======== DATA SHOWN ========
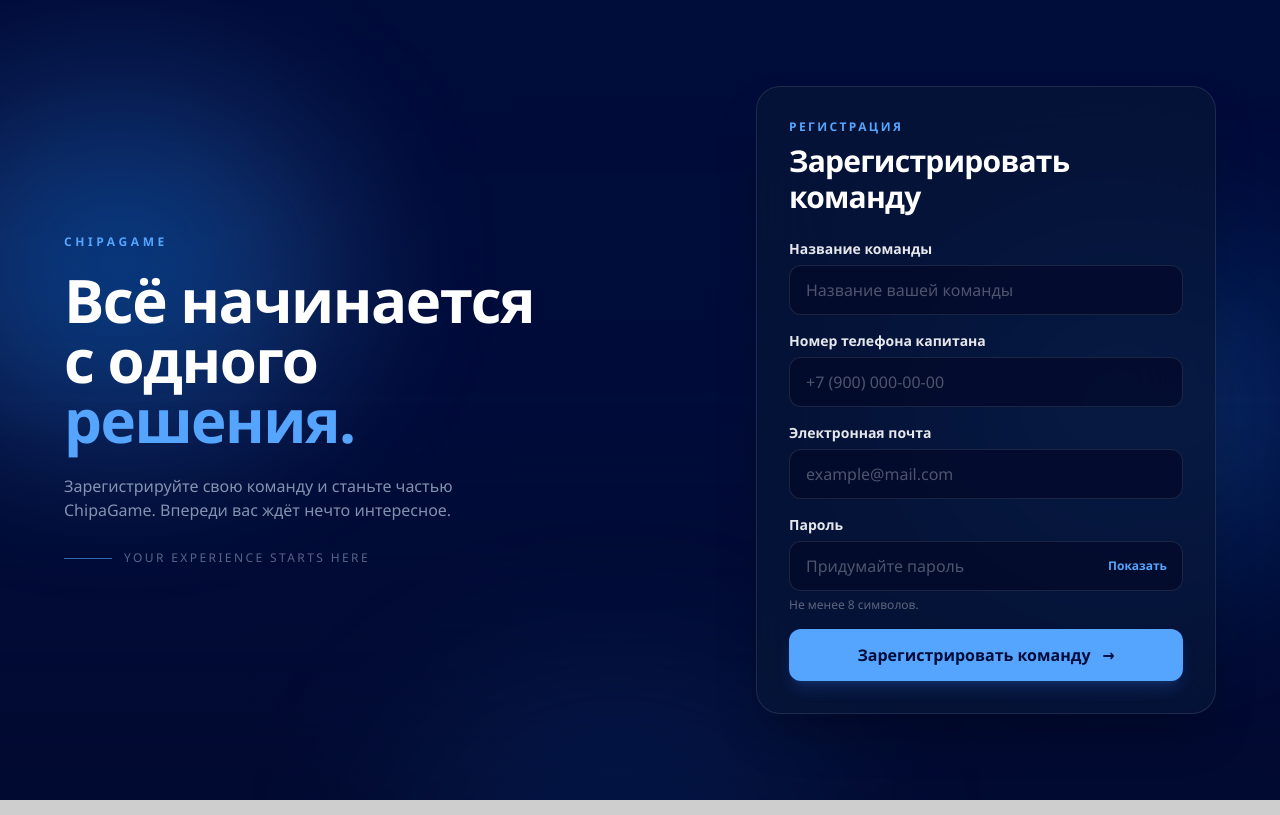
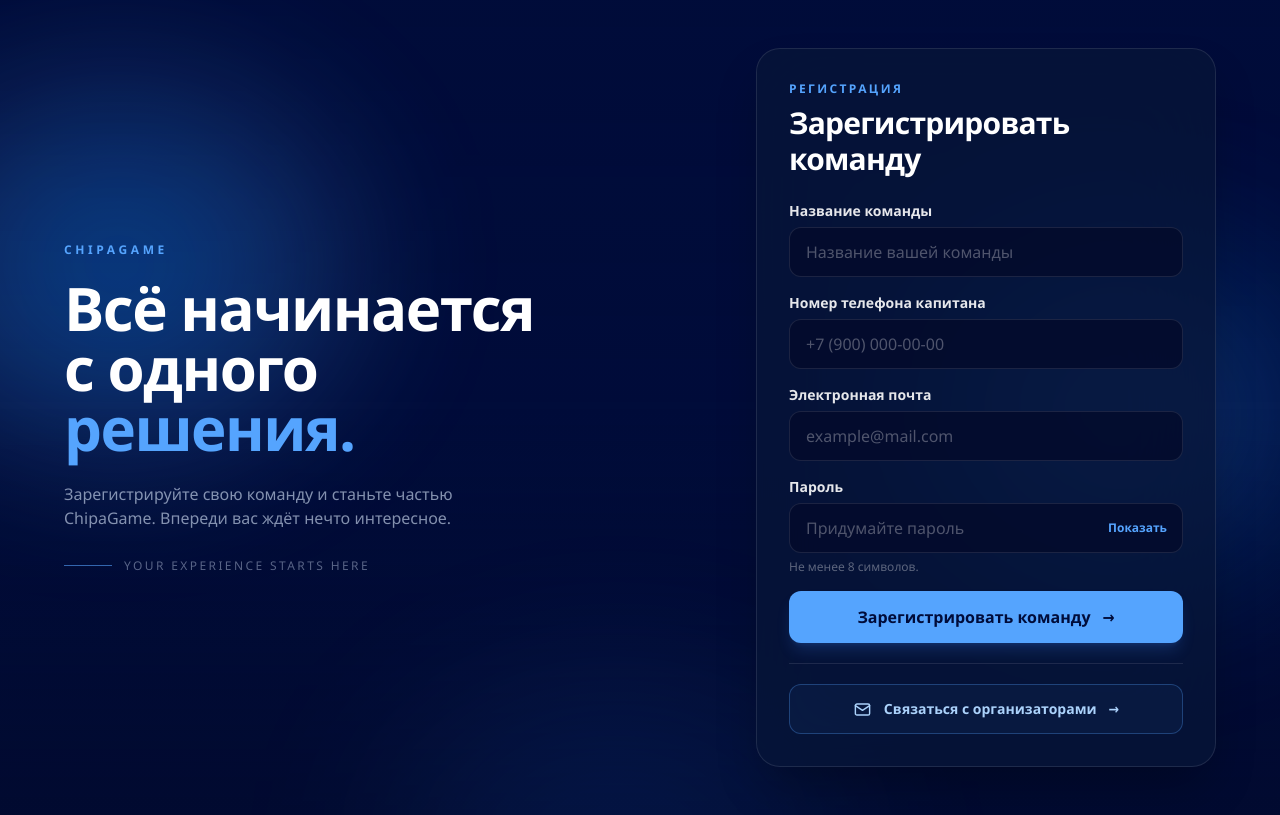
Before and after one commit to Fllorovi/ChipaGame, a Next.js app: page /register in a window 1280 px wide. Built offline with nearby package versions, Linux system fonts and the light colour scheme.

Commit message:
Добавлена связь с организаторами

```diff
--- a/app/rating/page.tsx
+++ b/app/rating/page.tsx
@@ -93,9 +93,9 @@ export default function RatingPage() {
 
     // Второе место слева, первое по центру, третье справа.
     const podiumTeams = [
-        rating.find((team) => team.place === 2),
-        rating.find((team) => team.place === 1),
-        rating.find((team) => team.place === 3),
+        rating.find((team) => team.place === 2 && team.correctAnswers > 0),
+        rating.find((team) => team.place === 1 && team.correctAnswers > 0),
+        rating.find((team) => team.place === 3 && team.correctAnswers > 0),
     ];
 
     return (
@@ -298,7 +298,9 @@ export default function RatingPage() {
                                             {rating.map((team, index) => {
                                                 // До появления очков показываем обычную нумерацию.
                                                 const displayPlace = hasResults
-                                                    ? team.place
+                                                    ? team.correctAnswers === 0
+                                                        ? index + 1
+                                                        : team.place
                                                     : index + 1;
 
                                                 return (
@@ -309,8 +311,7 @@ export default function RatingPage() {
                                                         {/* Место */}
                                                         <div>
                                                             <span
-                                                                className={`flex h-10 w-10 items-center justify-center rounded-xl text-sm font-black ${
-                                                                    displayPlace === 1
+                                                                className={`flex h-10 w-10 items-center justify-center rounded-xl text-sm font-black ${displayPlace === 1
                                                                         ? "border border-[#55A4FE]/40 bg-[#55A4FE]/20 text-[#55A4FE]"
                                                                         : displayPlace === 2
                                                                             ? "border border-white/20 bg-white/10 text-slate-200"
--- a/app/register/page.tsx
+++ b/app/register/page.tsx
@@ -1,9 +1,7 @@
-
 "use client";
 
 import { useState } from "react";
 import type { FormEvent } from "react";
-import Link from "next/link";
 import { createClient } from "@/lib/supabase/client";
 
 export default function RegisterPage() {
@@ -79,6 +77,38 @@ export default function RegisterPage() {
         }
     }
 
+    function ContactButton() {
+        return (
+            <a
+                href="https://mail.google.com/mail/?view=cm&fs=1&to=lukianovalexandr2%40mail.ru&su=Обращение%20по%20ChipaGame"
+                target="_blank"
+                rel="noopener noreferrer"
+                className="group flex min-h-12 w-full items-center justify-center gap-3 rounded-xl border border-[#55A4FE]/30 bg-[#55A4FE]/5 px-5 py-3.5 text-sm font-semibold text-[#ABD2FB] transition-all hover:-translate-y-0.5 hover:border-[#55A4FE]/60 hover:bg-[#55A4FE]/10"
+            >
+                <svg
+                    xmlns="http://www.w3.org/2000/svg"
+                    width="19"
+                    height="19"
+                    viewBox="0 0 24 24"
+                    fill="none"
+                    stroke="currentColor"
+                    strokeWidth="1.8"
+                    strokeLinecap="round"
+                    strokeLinejoin="round"
+                >
+                    <rect x="3" y="5" width="18" height="14" rx="2" />
+                    <path d="m3 7 9 6 9-6" />
+                </svg>
+
+                Связаться с организаторами
+
+                <span className="transition-transform group-hover:translate-x-1">
+                    →
+                </span>
+            </a>
+        );
+    }
+
     return (
         <main className="relative isolate flex min-h-[100svh] items-center overflow-x-clip bg-[#000C3A] px-4 py-8 text-white sm:px-6 sm:py-12">
             {/* Атмосферные вспышки */}
@@ -86,7 +116,6 @@ export default function RegisterPage() {
                 aria-hidden="true"
                 className="pointer-events-none absolute inset-0 z-0 overflow-hidden"
             >
-        {/* Левая вспышка */}
                 <div
                     className="storm-glow absolute -left-32 top-[5%] h-[430px] w-[520px] rounded-[42%_58%_63%_37%] blur-[65px]"
                     style={{
@@ -96,7 +125,6 @@ export default function RegisterPage() {
                     }}
                 />
 
-        {/* Правая вспышка */}
                 <div
                     className="storm-glow absolute -right-32 top-[20%] h-[500px] w-[550px] rounded-[63%_37%_42%_58%] blur-[75px]"
                     style={{
@@ -106,7 +134,6 @@ export default function RegisterPage() {
                     }}
                 />
 
-        {/* Нижняя вспышка */}
                 <div
                     className="storm-glow absolute -bottom-64 left-[25%] h-[450px] w-[600px] rounded-[47%_53%_35%_65%] blur-[85px]"
                     style={{
@@ -116,7 +143,6 @@ export default function RegisterPage() {
                     }}
                 />
 
-        {/* Затемнение */}
                 <div className="absolute inset-0 bg-gradient-to-b from-[#000C3A]/15 via-transparent to-[#030822]/40" />
             </div>
 
@@ -149,7 +175,7 @@ export default function RegisterPage() {
                     </div>
                 </section>
 
-        {/* Форма регистрации */}
+                {/* Карточка регистрации */}
                 <section className="order-1 w-full max-w-[460px] justify-self-center md:order-2 md:justify-self-end">
                     <div className="rounded-3xl border border-white/10 bg-[#071638]/75 p-5 shadow-2xl shadow-black/30 backdrop-blur-2xl sm:p-8">
                         {!isSuccess ? (
@@ -165,7 +191,6 @@ export default function RegisterPage() {
                                 </div>
 
                                 <form onSubmit={handleSubmit} className="space-y-4">
-                  {/* Название команды */}
                                     <div>
                                         <label
                                             htmlFor="teamName"
@@ -187,7 +212,6 @@ export default function RegisterPage() {
                                         />
                                     </div>
 
-                  {/* Телефон капитана */}
                                     <div>
                                         <label
                                             htmlFor="captainPhone"
@@ -212,7 +236,6 @@ export default function RegisterPage() {
                                         />
                                     </div>
 
-                  {/* Почта */}
                                     <div>
                                         <label
                                             htmlFor="email"
@@ -232,7 +255,6 @@ export default function RegisterPage() {
                                         />
                                     </div>
 
-                  {/* Пароль */}
                                     <div>
                                         <label
                                             htmlFor="password"
@@ -267,7 +289,6 @@ export default function RegisterPage() {
                                         </p>
                                     </div>
 
-                  {/* Сообщение об ошибке */}
                                     {message && (
                                         <div
                                             role="alert"
@@ -277,7 +298,6 @@ export default function RegisterPage() {
                                         </div>
                                     )}
 
-                  {/* Кнопка регистрации */}
                                     <button
                                         type="submit"
                                         disabled={isLoading}
@@ -294,9 +314,13 @@ export default function RegisterPage() {
                                         )}
                                     </button>
                                 </form>
+
+                                <div className="mt-5 border-t border-white/10 pt-5">
+                                    <ContactButton />
+                                </div>
                             </>
                         ) : (
-              /* Успешная регистрация */
+                            <>
                                 <div
                                     role="status"
                                     aria-live="polite"
@@ -341,14 +365,12 @@ export default function RegisterPage() {
                                             на указанный вами адрес.
                                         </p>
                                     </div>
+                                </div>
 
-                <Link
-                  href="/"
-                  className="mt-7 text-sm font-semibold text-[#55A4FE] transition-colors hover:text-[#ABD2FB]"
-                >
-                  Вернуться на главную →
-                </Link>
+                                <div className="border-t border-white/10 pt-5">
+                                    <ContactButton />
                                 </div>
+                            </>
                         )}
                     </div>
                 </section>
--- a/components/layout/Header.tsx
+++ b/components/layout/Header.tsx
@@ -1,4 +1,3 @@
-
 "use client";
 
 import { useEffect, useRef, useState } from "react";
@@ -10,6 +9,9 @@ interface HeaderProps {
     actionLabel?: string;
     actionHref?: string;
 }
+
+const contactHref =
+    "https://mail.google.com/mail/?view=cm&fs=1&to=lukianovalexandr2%40mail.ru&su=Обращение%20по%20ChipaGame";
 
 export default function Header({
     actionLabel = "Стать участником",
@@ -208,6 +210,14 @@ export default function Header({
                             Админ-панель
                         </Link>
                     )}
+                    <a
+                        href={contactHref}
+                        target="_blank"
+                        rel="noopener noreferrer"
+                        className="text-sm font-semibold text-white/75 transition-colors hover:text-[#55A4FE]"
+                    >
+                        Связаться
+                    </a>
                 </nav>
 
                 <div className="flex items-center gap-3">
@@ -302,11 +312,20 @@ export default function Header({
                                 </Link>
 
                                 <Link
-                  href="/#rating"
+                                    href="/rating"
                                     className="rounded-xl px-4 py-3 text-sm font-semibold text-white/80 transition-colors hover:bg-white/5 hover:text-[#55A4FE]"
                                 >
                                     Рейтинг
                                 </Link>
+
+                                <a
+                                    href={contactHref}
+                                    target="_blank"
+                                    rel="noopener noreferrer"
+                                    className="rounded-xl px-4 py-3 text-sm font-semibold text-white/80 transition-colors hover:bg-white/5 hover:text-[#55A4FE]"
+                                >
+                                    Связаться с организаторами
+                                </a>
 
                                 {!isChecking && teamName && (
                                     <Link
```
Lines whose indentation alone changed are shown as unchanged.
========
EXERCISE PROMPT: Your response should contain each line of the entries above that holds the string "index".

TASK SOLUTION:
                                             {rating.map((team, index) => {
+                                                        ? index + 1
                                                     : index + 1;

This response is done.